*Task directions*
Find each line of the entries with the string "Container", please, and copy it.

Raw data Start Marker

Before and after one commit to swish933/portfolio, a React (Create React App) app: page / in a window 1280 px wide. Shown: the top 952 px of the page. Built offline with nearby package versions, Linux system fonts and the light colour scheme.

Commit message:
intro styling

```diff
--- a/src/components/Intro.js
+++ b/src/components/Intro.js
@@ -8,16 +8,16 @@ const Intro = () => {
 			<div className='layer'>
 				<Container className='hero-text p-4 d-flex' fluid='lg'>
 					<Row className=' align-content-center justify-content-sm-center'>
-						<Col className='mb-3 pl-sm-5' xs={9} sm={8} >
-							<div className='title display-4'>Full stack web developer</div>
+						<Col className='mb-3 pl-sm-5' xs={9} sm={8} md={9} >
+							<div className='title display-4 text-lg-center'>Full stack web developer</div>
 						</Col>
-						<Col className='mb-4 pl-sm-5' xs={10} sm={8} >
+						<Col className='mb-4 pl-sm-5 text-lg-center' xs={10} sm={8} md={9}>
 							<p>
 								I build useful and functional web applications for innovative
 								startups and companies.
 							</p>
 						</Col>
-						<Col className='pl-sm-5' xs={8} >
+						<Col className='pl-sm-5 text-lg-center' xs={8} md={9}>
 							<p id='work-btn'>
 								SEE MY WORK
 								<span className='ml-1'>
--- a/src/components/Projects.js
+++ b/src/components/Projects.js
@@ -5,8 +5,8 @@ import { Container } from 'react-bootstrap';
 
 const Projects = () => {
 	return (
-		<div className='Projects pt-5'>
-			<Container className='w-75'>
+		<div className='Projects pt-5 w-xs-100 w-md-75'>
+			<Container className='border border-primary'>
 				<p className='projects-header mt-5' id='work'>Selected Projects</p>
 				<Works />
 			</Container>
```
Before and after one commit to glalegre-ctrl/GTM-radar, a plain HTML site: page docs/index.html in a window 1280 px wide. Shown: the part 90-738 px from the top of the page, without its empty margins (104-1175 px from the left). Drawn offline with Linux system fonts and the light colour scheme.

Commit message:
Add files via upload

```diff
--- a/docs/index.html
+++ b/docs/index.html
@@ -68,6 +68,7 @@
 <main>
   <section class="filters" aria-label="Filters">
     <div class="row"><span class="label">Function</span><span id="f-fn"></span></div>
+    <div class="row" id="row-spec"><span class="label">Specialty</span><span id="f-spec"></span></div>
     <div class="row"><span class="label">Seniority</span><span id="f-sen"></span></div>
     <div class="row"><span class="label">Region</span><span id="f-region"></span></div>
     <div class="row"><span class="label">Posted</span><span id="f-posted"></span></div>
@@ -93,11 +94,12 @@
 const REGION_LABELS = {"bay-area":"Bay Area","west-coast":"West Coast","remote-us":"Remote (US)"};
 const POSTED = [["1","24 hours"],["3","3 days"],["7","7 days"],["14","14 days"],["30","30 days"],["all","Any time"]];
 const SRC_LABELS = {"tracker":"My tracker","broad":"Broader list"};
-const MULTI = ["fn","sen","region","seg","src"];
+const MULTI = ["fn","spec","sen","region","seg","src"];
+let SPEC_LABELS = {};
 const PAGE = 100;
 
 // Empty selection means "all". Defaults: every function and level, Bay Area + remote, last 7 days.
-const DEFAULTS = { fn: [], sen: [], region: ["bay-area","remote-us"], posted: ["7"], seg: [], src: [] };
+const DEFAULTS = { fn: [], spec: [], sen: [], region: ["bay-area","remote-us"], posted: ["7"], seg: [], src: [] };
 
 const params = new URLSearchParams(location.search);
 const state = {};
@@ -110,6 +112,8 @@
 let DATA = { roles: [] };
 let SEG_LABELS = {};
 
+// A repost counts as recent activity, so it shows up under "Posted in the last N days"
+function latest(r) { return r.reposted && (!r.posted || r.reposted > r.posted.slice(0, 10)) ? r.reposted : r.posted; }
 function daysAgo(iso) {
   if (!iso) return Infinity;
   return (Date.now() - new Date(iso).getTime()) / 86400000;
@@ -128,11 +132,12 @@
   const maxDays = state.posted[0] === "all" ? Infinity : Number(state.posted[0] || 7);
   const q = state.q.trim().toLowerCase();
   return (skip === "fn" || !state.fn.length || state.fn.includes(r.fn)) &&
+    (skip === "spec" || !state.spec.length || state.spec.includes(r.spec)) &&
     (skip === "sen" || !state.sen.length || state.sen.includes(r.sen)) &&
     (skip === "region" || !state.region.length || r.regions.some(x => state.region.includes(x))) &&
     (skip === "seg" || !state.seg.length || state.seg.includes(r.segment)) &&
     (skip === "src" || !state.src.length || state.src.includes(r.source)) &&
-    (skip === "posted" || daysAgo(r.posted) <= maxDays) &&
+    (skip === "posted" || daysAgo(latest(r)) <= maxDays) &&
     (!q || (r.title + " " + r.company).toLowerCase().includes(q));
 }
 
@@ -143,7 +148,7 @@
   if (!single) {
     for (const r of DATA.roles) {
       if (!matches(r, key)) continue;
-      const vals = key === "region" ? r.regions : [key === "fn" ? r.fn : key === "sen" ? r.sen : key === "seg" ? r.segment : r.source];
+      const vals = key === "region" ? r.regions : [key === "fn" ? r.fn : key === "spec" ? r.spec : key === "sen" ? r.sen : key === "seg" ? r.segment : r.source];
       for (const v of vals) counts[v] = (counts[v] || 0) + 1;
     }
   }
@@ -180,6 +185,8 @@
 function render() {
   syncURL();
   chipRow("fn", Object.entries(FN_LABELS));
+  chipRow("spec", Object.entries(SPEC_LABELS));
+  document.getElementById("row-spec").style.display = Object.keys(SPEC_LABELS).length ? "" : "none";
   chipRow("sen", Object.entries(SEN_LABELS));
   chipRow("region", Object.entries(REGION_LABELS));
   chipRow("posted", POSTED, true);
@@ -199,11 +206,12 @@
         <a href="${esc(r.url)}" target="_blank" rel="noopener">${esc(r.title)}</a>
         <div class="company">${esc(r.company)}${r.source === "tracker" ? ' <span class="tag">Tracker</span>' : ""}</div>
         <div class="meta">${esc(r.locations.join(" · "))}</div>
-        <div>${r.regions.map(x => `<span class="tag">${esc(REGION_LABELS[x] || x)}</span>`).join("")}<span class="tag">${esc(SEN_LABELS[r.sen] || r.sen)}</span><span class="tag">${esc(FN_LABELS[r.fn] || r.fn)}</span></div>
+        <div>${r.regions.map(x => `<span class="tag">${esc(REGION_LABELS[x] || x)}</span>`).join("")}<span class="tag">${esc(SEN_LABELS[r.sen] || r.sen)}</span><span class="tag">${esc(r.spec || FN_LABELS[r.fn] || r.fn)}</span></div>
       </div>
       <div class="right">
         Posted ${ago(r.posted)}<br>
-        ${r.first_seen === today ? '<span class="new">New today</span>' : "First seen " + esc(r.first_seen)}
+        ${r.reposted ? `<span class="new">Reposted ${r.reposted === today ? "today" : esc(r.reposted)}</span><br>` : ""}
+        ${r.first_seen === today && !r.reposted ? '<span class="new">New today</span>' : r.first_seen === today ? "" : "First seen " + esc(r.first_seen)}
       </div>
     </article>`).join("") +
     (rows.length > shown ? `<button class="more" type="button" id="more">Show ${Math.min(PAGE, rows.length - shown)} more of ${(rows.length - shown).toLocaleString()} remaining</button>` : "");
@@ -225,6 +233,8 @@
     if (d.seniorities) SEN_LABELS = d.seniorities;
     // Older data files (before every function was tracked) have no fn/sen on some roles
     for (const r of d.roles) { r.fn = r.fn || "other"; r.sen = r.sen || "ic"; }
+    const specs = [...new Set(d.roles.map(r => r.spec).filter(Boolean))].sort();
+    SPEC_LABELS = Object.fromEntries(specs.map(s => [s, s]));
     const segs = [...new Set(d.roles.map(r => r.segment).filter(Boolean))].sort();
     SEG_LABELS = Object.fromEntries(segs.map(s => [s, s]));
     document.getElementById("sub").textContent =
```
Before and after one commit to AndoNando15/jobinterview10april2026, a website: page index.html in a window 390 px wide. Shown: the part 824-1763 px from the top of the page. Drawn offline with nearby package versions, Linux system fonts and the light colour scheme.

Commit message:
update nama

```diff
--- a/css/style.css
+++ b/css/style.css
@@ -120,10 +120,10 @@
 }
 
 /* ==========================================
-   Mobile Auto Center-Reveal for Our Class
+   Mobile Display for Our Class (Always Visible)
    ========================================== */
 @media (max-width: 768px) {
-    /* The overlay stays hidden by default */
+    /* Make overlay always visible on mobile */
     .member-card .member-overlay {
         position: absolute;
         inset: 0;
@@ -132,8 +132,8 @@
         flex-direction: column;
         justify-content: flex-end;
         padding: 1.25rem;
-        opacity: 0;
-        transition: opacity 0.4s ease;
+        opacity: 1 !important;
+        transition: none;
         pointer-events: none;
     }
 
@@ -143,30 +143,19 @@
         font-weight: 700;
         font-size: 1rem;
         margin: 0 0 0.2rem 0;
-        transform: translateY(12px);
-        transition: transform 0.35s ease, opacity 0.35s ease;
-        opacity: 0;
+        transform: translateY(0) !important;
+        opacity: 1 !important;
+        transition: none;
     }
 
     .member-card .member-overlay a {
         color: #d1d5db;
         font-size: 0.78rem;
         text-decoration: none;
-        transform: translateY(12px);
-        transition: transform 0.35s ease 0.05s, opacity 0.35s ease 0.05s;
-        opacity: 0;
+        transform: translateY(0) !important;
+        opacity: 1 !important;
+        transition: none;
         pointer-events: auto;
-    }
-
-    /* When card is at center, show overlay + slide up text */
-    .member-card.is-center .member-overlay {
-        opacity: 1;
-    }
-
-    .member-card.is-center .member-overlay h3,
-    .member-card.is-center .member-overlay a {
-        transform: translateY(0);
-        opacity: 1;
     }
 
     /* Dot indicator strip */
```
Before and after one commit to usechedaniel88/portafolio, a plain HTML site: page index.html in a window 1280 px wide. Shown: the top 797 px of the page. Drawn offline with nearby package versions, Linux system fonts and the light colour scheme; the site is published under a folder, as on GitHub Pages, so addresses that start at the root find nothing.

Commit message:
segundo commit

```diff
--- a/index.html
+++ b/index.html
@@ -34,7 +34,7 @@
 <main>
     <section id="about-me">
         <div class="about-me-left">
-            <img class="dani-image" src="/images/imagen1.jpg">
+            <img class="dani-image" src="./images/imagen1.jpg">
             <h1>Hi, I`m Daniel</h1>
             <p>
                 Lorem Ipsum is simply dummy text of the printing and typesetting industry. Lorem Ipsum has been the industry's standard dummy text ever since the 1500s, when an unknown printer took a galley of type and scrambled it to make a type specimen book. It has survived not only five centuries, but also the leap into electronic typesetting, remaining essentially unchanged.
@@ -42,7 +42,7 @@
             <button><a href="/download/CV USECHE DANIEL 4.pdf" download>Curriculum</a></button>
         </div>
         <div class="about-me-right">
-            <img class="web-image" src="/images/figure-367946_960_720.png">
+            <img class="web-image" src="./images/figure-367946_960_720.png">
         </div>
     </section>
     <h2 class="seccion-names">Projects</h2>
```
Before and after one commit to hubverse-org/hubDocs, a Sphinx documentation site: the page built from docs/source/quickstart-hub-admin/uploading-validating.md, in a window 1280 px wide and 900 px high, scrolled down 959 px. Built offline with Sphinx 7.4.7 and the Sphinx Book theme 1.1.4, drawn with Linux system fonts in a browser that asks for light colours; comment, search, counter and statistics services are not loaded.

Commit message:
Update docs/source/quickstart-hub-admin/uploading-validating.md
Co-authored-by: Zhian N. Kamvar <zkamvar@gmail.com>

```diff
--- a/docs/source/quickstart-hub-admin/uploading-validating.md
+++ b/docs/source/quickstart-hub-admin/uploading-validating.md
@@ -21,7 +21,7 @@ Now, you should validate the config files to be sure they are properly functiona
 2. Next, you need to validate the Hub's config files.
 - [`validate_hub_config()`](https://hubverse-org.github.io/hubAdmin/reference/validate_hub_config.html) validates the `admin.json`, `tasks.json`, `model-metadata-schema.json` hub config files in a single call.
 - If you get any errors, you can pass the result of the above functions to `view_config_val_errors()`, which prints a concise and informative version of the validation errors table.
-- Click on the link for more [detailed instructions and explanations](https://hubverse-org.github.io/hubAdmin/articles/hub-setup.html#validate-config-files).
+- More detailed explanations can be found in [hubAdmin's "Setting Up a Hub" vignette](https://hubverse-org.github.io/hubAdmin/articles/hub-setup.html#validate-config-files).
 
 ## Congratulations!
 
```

Raw data End Marker

*Your solution*
 				<Container className='hero-text p-4 d-flex' fluid='lg'>
@@ -5,8 +5,8 @@ import { Container } from 'react-bootstrap';
-			<Container className='w-75'>
+			<Container className='border border-primary'>
 			</Container>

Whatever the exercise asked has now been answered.